Problem to solve: Retrieve all lines below that have the string "subjectId".

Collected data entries
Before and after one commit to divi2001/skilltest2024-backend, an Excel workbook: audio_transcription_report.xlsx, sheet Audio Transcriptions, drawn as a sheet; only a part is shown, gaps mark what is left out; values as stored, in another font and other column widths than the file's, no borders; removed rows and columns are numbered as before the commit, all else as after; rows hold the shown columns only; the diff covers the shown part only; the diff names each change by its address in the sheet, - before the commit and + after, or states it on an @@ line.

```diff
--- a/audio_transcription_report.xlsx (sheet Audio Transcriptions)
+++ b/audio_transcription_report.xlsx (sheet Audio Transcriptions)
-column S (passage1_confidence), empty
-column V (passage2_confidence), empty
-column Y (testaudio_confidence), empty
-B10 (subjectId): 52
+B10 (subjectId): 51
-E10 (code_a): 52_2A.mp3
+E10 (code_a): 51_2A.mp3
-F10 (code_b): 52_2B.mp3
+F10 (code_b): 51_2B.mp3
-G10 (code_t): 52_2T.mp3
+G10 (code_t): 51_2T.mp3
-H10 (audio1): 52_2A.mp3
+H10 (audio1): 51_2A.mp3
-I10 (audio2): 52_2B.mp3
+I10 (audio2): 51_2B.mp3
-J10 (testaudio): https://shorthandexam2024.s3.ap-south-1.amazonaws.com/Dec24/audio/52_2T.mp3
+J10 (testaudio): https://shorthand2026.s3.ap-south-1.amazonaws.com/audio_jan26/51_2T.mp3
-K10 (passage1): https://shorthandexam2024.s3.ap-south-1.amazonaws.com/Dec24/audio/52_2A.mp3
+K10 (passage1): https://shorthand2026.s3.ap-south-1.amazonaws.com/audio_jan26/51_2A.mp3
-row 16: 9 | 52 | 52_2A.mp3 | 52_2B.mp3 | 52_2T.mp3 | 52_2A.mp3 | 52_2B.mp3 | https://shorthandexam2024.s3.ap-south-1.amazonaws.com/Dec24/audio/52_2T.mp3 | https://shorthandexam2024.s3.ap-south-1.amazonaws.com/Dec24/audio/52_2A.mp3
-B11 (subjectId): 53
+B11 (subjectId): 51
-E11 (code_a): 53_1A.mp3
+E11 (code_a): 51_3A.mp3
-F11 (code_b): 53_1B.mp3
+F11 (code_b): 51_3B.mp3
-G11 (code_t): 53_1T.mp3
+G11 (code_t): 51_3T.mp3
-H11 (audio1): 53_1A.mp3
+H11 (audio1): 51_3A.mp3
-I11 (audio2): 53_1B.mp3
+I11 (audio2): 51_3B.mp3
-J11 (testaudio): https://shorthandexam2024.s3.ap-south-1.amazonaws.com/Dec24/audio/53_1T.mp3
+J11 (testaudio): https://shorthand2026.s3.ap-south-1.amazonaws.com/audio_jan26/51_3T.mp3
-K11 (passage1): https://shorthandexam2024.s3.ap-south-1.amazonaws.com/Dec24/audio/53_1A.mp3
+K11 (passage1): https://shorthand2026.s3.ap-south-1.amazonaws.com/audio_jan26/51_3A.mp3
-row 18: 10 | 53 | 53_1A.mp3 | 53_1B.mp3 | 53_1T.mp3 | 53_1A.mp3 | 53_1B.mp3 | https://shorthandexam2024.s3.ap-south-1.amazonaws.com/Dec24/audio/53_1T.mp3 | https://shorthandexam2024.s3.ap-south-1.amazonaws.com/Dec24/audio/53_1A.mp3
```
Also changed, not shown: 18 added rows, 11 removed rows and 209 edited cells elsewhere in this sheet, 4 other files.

Problem solution:
-B10 (subjectId): 52
+B10 (subjectId): 51
-B11 (subjectId): 53
+B11 (subjectId): 51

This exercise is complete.